Here are some of the albums we can’t get enough of right now!
Roy Woods: Say Less
Hype has steadily been building around Brampton native Roy Woods (born Denzel Spencer) since he dropped hit singles “Get You Good” and Drake-assisted “Drama” in 2015. The full-length debut from the twenty-one-year-old crooner has a heavy Toronto influence, paying tribute to the city’s prominent Caribbean culture and featuring guest appearances from OVO Sound labelmates PARTYNEXTDOOR and dvsn, as well as 24Hrs and PnB Rock.
Say Less is filled with the moody, atmospheric R&B Woods has become known for, with a few pop-leaning tunes thrown into the mix. “Little Bit of Lovin,” for example, sees Woods channeling one of his idols, Michael Jackson: “We would dance all night, girl come and rock with me,” he sings, referencing MJ’s Off the Wall era. That song, along with “What You On?” “Bb,” and the album’s title track have all been on repeat for me.
Must-hear track: “Little Bit of Lovin”
Jim James: Tribute to 2
Two and a half years after releasing Grammy award-nominated album The Waterfall with My Morning Jacket, frontman Jim James is back with another solo collection of covers. Unlike 2009’s Tribute To, which consisted entirely of George Harrison (and some Beatles) covers, Tribute To 2 bounces around between different artists, genres and decades.
James opens the album with “I Just Wasn’t Made For These Times” off The Beach Boys’ Pet Sounds, which stays relatively true to the original. His bare-bones versions of doo wop ballad “Crying in the Chapel” and Abbey Lincoln’s “The World Is Falling Down” are agonizing in the best way possible, while “Baby Don’t Go” is a refreshing take on a Sonny and Cher classic that features James in a duet with himself.
Must-hear track: “I Just Wasn’t Made For These Times”
Belle & Sebastian: How to Solve Our Human Problems (Part 1)
How to Solve Our Human Problems (Part 1) is the first of what will be three EPs released by Belle & Sebastian over the next couple of months – a format the Scottish indie pop band first used twenty years ago. While the title sounds like a response to the current political climate, it’s actually borrowed from a Buddhist text: “Part of the reason I used it was because, yes, I thought it was ambitious,” frontman Stuart Murdoch told Uproxx. “In fact, it’s kind of ridiculous. There’s something kind of funny about it. Something kind of naive about it.”
Lead single “We Were Beautiful,” which deals with the anxiety of growing old, and “The Girl Doesn’t Get It” feel very much like a continuation of 2015’s upbeat, synth-driven Girls in Peacetime Want to Dance.
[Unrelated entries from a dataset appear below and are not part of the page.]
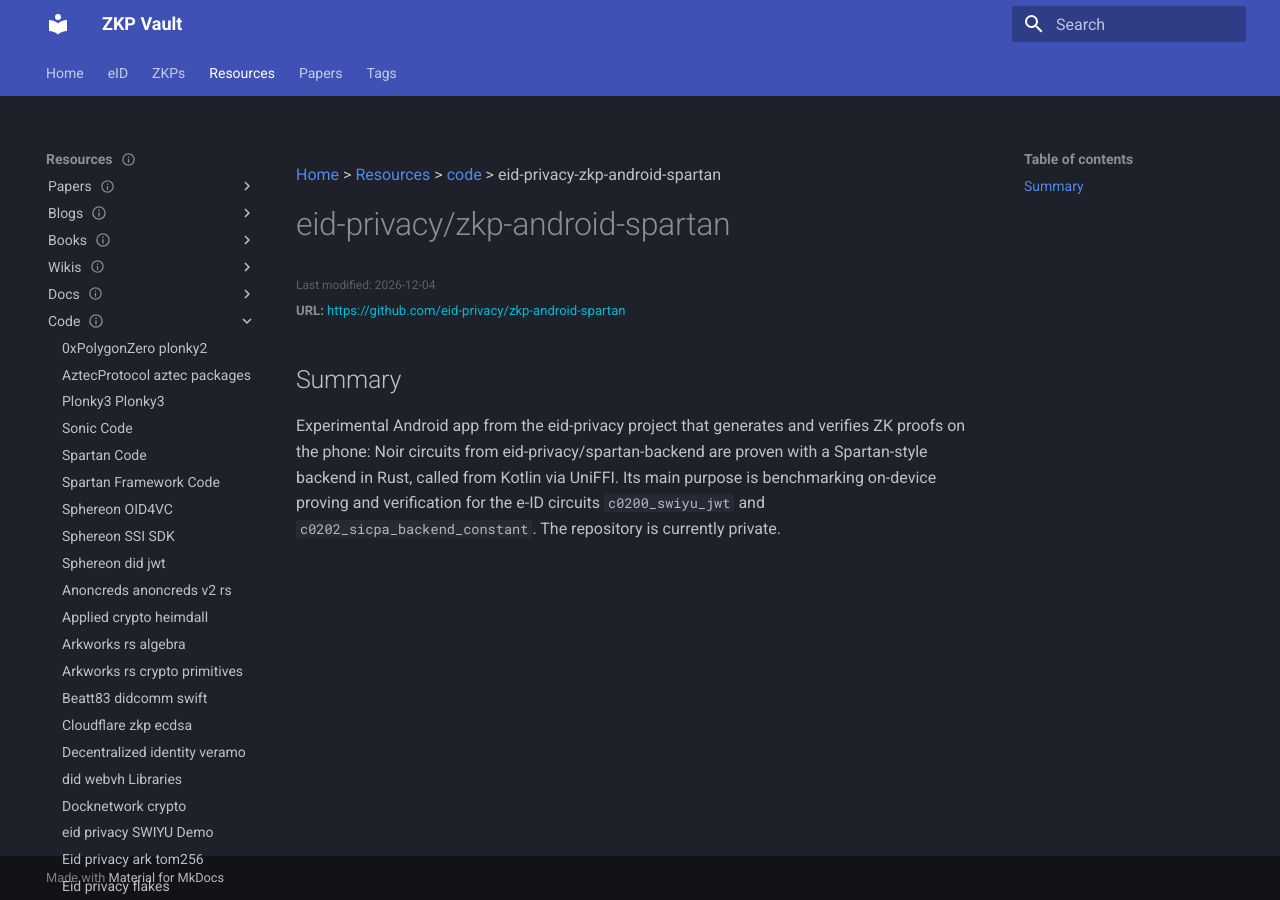
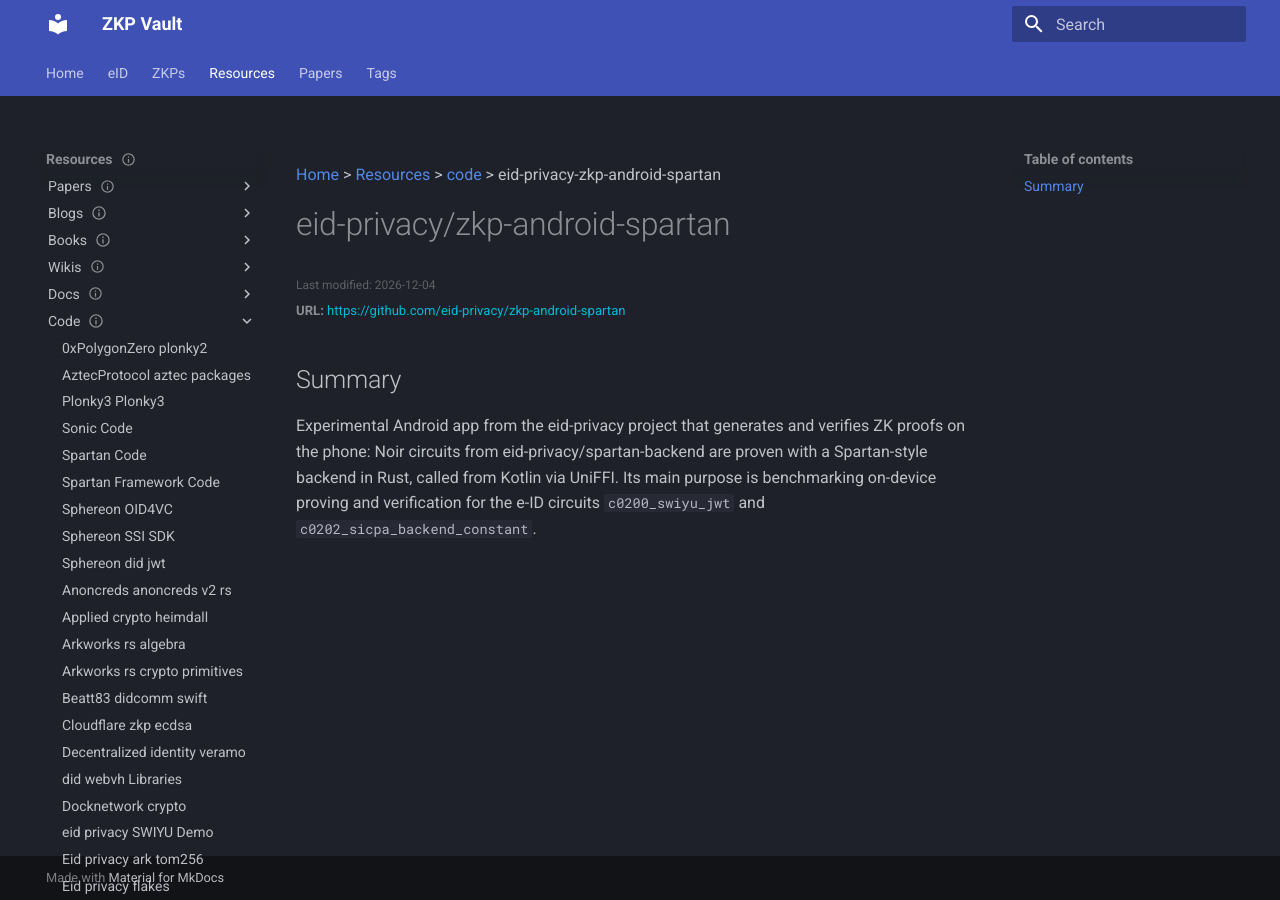
Before and after one commit to eid-privacy/zkp-vault, an MkDocs documentation site: the page built from docs/Resources/code/eid-privacy-zkp-android-spartan.md, in a window 1280 px wide. Built offline with MkDocs 1.6.1 and Material for MkDocs 9.7.7, drawn with Linux system fonts in a browser that asks for light colours.

Commit message:
Link zkp-android-spartan, now public
Co-Authored-By: Claude Opus 5.5 <noreply@anthropic.com>

```diff
--- a/docs/Resources/code/eid-privacy-zkp-android-spartan.md
+++ b/docs/Resources/code/eid-privacy-zkp-android-spartan.md
@@ -16,4 +16,4 @@ tags:
 # eid-privacy/zkp-android-spartan
 
 ## Summary
-Experimental Android app from the eid-privacy project that generates and verifies ZK proofs on the phone: Noir circuits from eid-privacy/spartan-backend are proven with a Spartan-style backend in Rust, called from Kotlin via UniFFI. Its main purpose is benchmarking on-device proving and verification for the e-ID circuits `c0200_swiyu_jwt` and `c0202_sicpa_backend_constant`. The repository is currently private.
+Experimental Android app from the eid-privacy project that generates and verifies ZK proofs on the phone: Noir circuits from eid-privacy/spartan-backend are proven with a Spartan-style backend in Rust, called from Kotlin via UniFFI. Its main purpose is benchmarking on-device proving and verification for the e-ID circuits `c0200_swiyu_jwt` and `c0202_sicpa_backend_constant`.
```
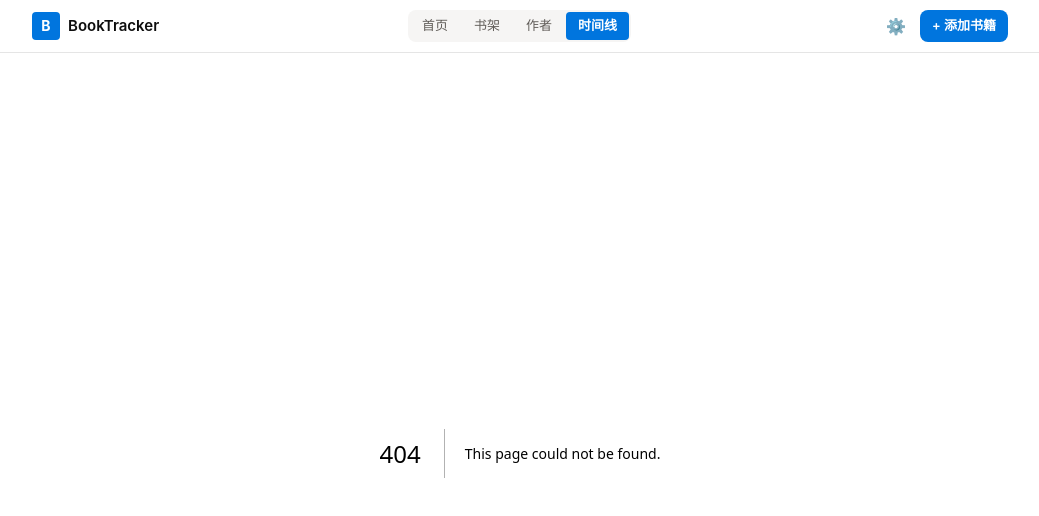
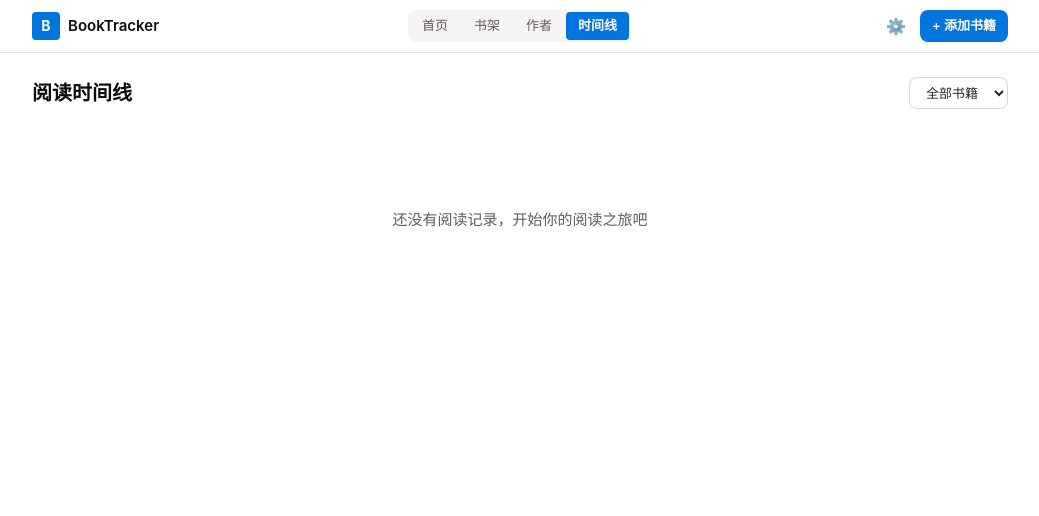
Before and after one commit to talentwill/BookTracker, a Next.js app: page /timeline in a window 1280 px wide. Before the commit this address had no page. Shown: the top 516 px of the page, without its empty margins (120-1159 px from the left). Built offline with nearby package versions, Linux system fonts and the light colour scheme.

Commit message:
feat: add reading timeline page with mind-map node style

```diff
--- /dev/null
+++ b/src/app/timeline/page.tsx
@@ -0,0 +1,189 @@
+"use client"
+
+import { useState } from "react"
+import { useBookStore } from "@/lib/store"
+
+interface DayGroup {
+  dateKey: string
+  dateLabel: string
+  weekday: string
+  chapters: Array<{
+    bookId: string
+    bookTitle: string
+    coverUrl?: string
+    tocItemId: string
+    chapterTitle: string
+  }>
+}
+
+const WEEKDAYS = ["周日", "周一", "周二", "周三", "周四", "周五", "周六"]
+
+function formatDateLabel(dateKey: string): { month: string; day: string; weekday: string } {
+  const d = new Date(dateKey + "T00:00:00")
+  return {
+    month: `${d.getMonth() + 1}月`,
+    day: `${d.getDate()}日`,
+    weekday: WEEKDAYS[d.getDay()],
+  }
+}
+
+export default function TimelinePage() {
+  const [selectedBookId, setSelectedBookId] = useState<string>("all")
+  const store = useBookStore()
+
+  // Aggregate completed chapters by date
+  const completedStatuses = store.chapterStatuses.filter(
+    s => s.checked && s.checkedAt !== null
+  )
+
+  // Build tocItemId → book map
+  const tocItemMap = new Map(store.tocItems.map(t => [t.id, t]))
+
+  // Group by date
+  const dateMap = new Map<string, DayGroup>()
+
+  for (const status of completedStatuses) {
+    const tocItem = tocItemMap.get(status.tocItemId)
+    if (!tocItem) continue
+
+    const book = store.books.find(b => b.id === tocItem.bookId)
+    if (!book) continue
+
+    // Filter by selected book
+    if (selectedBookId !== "all" && tocItem.bookId !== selectedBookId) continue
+
+    const dateKey = new Date(status.checkedAt!).toISOString().slice(0, 10)
+
+    if (!dateMap.has(dateKey)) {
+      const { month, day, weekday } = formatDateLabel(dateKey)
+      dateMap.set(dateKey, {
+        dateKey,
+        dateLabel: `${month}${day}`,
+        weekday,
+        chapters: [],
+      })
+    }
+
+    dateMap.get(dateKey)!.chapters.push({
+      bookId: book.id,
+      bookTitle: book.title,
+      coverUrl: book.coverUrl,
+      tocItemId: tocItem.id,
+      chapterTitle: tocItem.title,
+    })
+  }
+
+  // Sort by date descending
+  const groups = [...dateMap.values()].sort((a, b) => b.dateKey.localeCompare(a.dateKey))
+
+  // Books that have reading records
+  const booksWithRecords = store.books.filter(book =>
+    completedStatuses.some(s => {
+      const tocItem = tocItemMap.get(s.tocItemId)
+      return tocItem?.bookId === book.id
+    })
+  )
+
+  return (
+    <div className="px-6 py-6">
+      <div className="mb-5 flex items-center justify-between">
+        <h1 className="text-xl font-bold text-[rgba(0,0,0,0.95)]">阅读时间线</h1>
+        <select
+          value={selectedBookId}
+          onChange={e => setSelectedBookId(e.target.value)}
+          className="border border-[rgba(0,0,0,0.15)] rounded-md px-3 py-1.5 text-[13px] text-[rgba(0,0,0,0.85)] bg-white outline-none focus:border-[#0075de]"
+        >
+          <option value="all">全部书籍</option>
+          {booksWithRecords.map(book => (
+            <option key={book.id} value={book.id}>{book.title}</option>
+          ))}
+        </select>
+      </div>
+
+      {groups.length === 0 ? (
+        <div className="flex flex-col items-center justify-center py-20 text-[#615d59]">
+          <p className="text-[15px]">
+            {selectedBookId === "all"
+              ? "还没有阅读记录，开始你的阅读之旅吧"
+              : "这本书还没有阅读记录"}
+          </p>
+        </div>
+      ) : (
+        <div className="relative">
+          {groups.map((group, groupIdx) => {
+            // Group chapters by book within each day
+            const bookMap = new Map<string, typeof group.chapters>()
+            for (const ch of group.chapters) {
+              if (!bookMap.has(ch.bookId)) bookMap.set(ch.bookId, [])
+              bookMap.get(ch.bookId)!.push(ch)
+            }
+
+            return (
+              <div key={group.dateKey} className="mb-6">
+                {/* Date node - hollow pill */}
+                <div className="inline-flex items-center gap-2 border-2 border-[#0075de] rounded-[20px] px-3.5 py-1.5">
+                  <span className="w-2 h-2 rounded-full bg-[#0075de]" />
+                  <span className="text-[13px] font-semibold text-[rgba(0,0,0,0.85)]">
+                    {group.dateLabel} · {group.weekday}
+                  </span>
+                  <span className="text-[12px] text-[#615d59]">
+                    {group.chapters.length}章
+                  </span>
+                </div>
+
+                {/* Dashed branch line + book groups */}
+                <div className="ml-2.5 border-l-2 border-dashed border-[#d0cfcf] pl-5 mt-2 mb-2">
+                  {[...bookMap.entries()].map(([bookId, chapters]) => {
+                    const book = store.books.find(b => b.id === bookId)
+                    return (
+                      <div key={bookId} className="mb-3 last:mb-0">
+                        {/* Book row */}
+                        <div className="flex items-center gap-2 mb-1">
+                          <div className="w-6 h-8 rounded-[3px] bg-[#fef3e0] flex items-center justify-center text-[12px] shrink-0 overflow-hidden">
+                            {book?.coverUrl ? (
+                              <img
+                                src={book.coverUrl}
+                                alt={book.title}
+                                className="w-full h-full object-cover"
+                                onError={e => { (e.target as HTMLImageElement).style.display = "none" }}
+                              />
+                            ) : (
+                              "📘"
+                            )}
+                          </div>
+                          <span className="text-[13px] font-medium text-[rgba(0,0,0,0.85)]">
+                            {book?.title ?? "未知"}
+                          </span>
+                        </div>
+
+                        {/* Chapter chips */}
+                        <div className="ml-8 flex flex-wrap gap-1.5">
+                          {chapters.map(ch => (
+                            <span
+                              key={ch.tocItemId}
+                              className="inline-flex items-center gap-1 bg-white border border-[rgba(0,0,0,0.08)] rounded-[12px] px-2.5 py-1 text-[12px] text-[rgba(0,0,0,0.65)]"
+                            >
+                              <span className="w-[5px] h-[5px] rounded-full bg-[#0075de]" />
+                              {ch.chapterTitle}
+                            </span>
+                          ))}
+                        </div>
+                      </div>
+                    )
+                  })}
+                </div>
+
+                {/* Divider between days */}
+                {groupIdx < groups.length - 1 && (
+                  <div className="h-px bg-transparent ml-2.5 relative">
+                    <div className="absolute left-0 top-0 bottom-0 w-0.5 bg-[#e0dfde]" />
+                  </div>
+                )}
+              </div>
+            )
+          })}
+        </div>
+      )}
+    </div>
+  )
+}
```
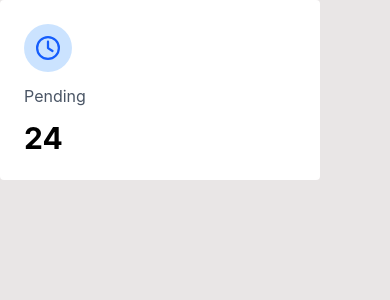
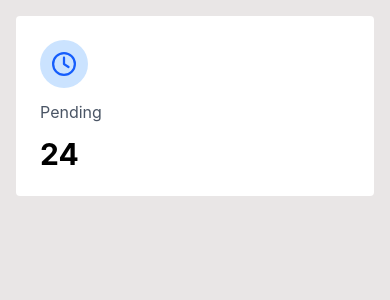
Before and after one commit to nierforprogramming/request-dashboard, a React (Vite) app: page / in a window 390 px wide. Shown: the top 300 px of the page. Built offline with nearby package versions, Linux system fonts and the light colour scheme.

Commit message:
Made card responsive

```diff
--- a/src/components/Card.jsx
+++ b/src/components/Card.jsx
@@ -3,7 +3,10 @@ import { statusIcon } from "../assets";
 const Card = ({ status, value }) => {
   const Icon = statusIcon[status];
   return (
-    <div id="card" className="bg-white w-xs rounded-sm">
+    <div
+      id="card"
+      className="bg-white w-full max-w-sm sm:max-w-md md:max-w-lg lg:max-w-xl rounded-sm"
+    >
       <div className="card-container space-y-3 p-6">
         <div className="bg-blue-400/30 text-blue-600 w-fit p-3 rounded-full">
           {Icon && <Icon className="text-2xl" />}
--- a/src/index.css
+++ b/src/index.css
@@ -2,4 +2,6 @@
 
 body {
   background-color: rgb(233, 230, 230);
+  margin-inline: 1rem;
+  margin-block: 1rem;
 }
```
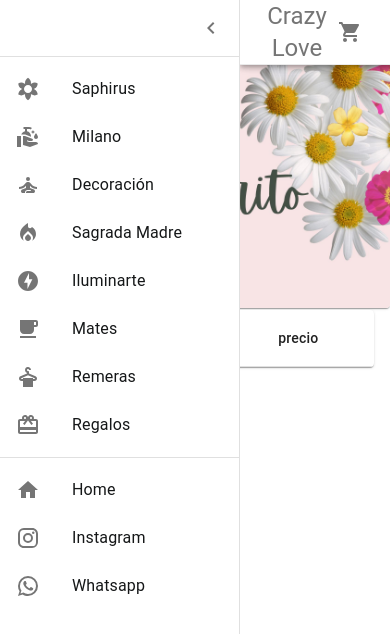
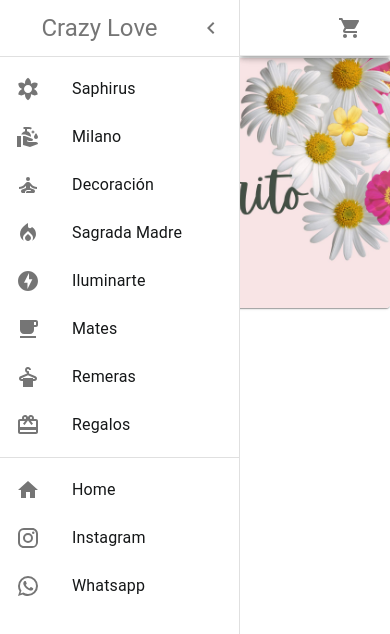
Before and after one commit to lnzambelli/crazy-love-zambelli, a React (Create React App) app: page /cart in a window 390 px wide. Both pictures are taken after a click on the button 24 px from the left and 27 px from the top of the page. Shown: the top 634 px of the page. Built offline with nearby package versions, Linux system fonts and the light colour scheme.

Commit message:
se adapto estilo al celular

```diff
--- a/src/App.css
+++ b/src/App.css
@@ -53,3 +53,11 @@
   box-shadow: none;
   margin-top: 2px;
 }
+
+
+@media screen and (max-width: 480px) {
+  .containerPpal{
+    padding-right: 0px !important;
+    padding-left: 0px !important;
+  }
+}
--- a/src/components/CartWidget/CartWidget.css
+++ b/src/components/CartWidget/CartWidget.css
@@ -50,3 +50,17 @@
 .btnDelete:hover{
    color: #f73378;
 }
+
+@media screen and (max-width: 480px) {
+    .cartImg{
+        display: none;
+    }
+
+    .cartInfo{
+        display: flex;
+        align-items: center;
+        margin-right: 8px;
+        margin-left: 8px;
+        font-size: 0.8rem;
+    }
+}
--- a/src/components/NavBarResp/NavBarResp.js
+++ b/src/components/NavBarResp/NavBarResp.js
@@ -89,7 +89,7 @@ export default function PersistentDrawerLeft() {
 
             <Link to="/home" className='nombre'>
               <Typography variant="h5" component="div" sx={{ flexGrow: 1 }} className='titulo'>
-              Crazy Love
+                {open ? "": "Crazy Love"}
             </Typography>
             </Link>
             </div>
@@ -110,6 +110,11 @@ export default function PersistentDrawerLeft() {
         open={open}
       >
         <DrawerHeader>
+            <Link to="/home" className='nombre'>
+              <Typography variant="h5" component="div" sx={{ flexGrow: 1 }} className='titulo'>
+                {!open ? "": "Crazy Love"}
+            </Typography>
+            </Link>
           <IconButton onClick={handleDrawerClose}>
             {theme.direction === 'ltr' ? <ChevronLeftIcon /> : <ChevronRightIcon />}
           </IconButton>
--- a/src/pages/Cart.js
+++ b/src/pages/Cart.js
@@ -81,8 +81,9 @@ const Cart = () => {
               alt="productos"
             />
       </Card>
-      <Container>
+      <Container className='containerPpal'>
 
+      {cardListItems.length== 0 ? navigate('/') :
       <TableContainer component={Paper} className="contenidoTabla">
         <Table aria-label="simple table">
           <TableHead>
@@ -124,6 +125,7 @@ const Cart = () => {
                 </div>
                  }
       </TableContainer>
+      }
       <Modal title={estadoPedido ? 'Pedido confirmado' : 'Confirmar la compra:'} open={showModal} handleClose={() => setShowModal(false)}>
             {estadoPedido ? (
                 <div>
```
On “Sweet Dew Lee,” a duet between Murdoch and singer/guitarist Stevie Jackson, the pain of unrequited love is masked by a disco groove (“In another dimension, oh, in a parallel world / I am holding your hand, oh, I have made you my girl”). Airy ballad “Fickle Season” and instrumental closer “Everything Is Now” cap off the five-song EP.
Must-hear track: “We Were Beautiful”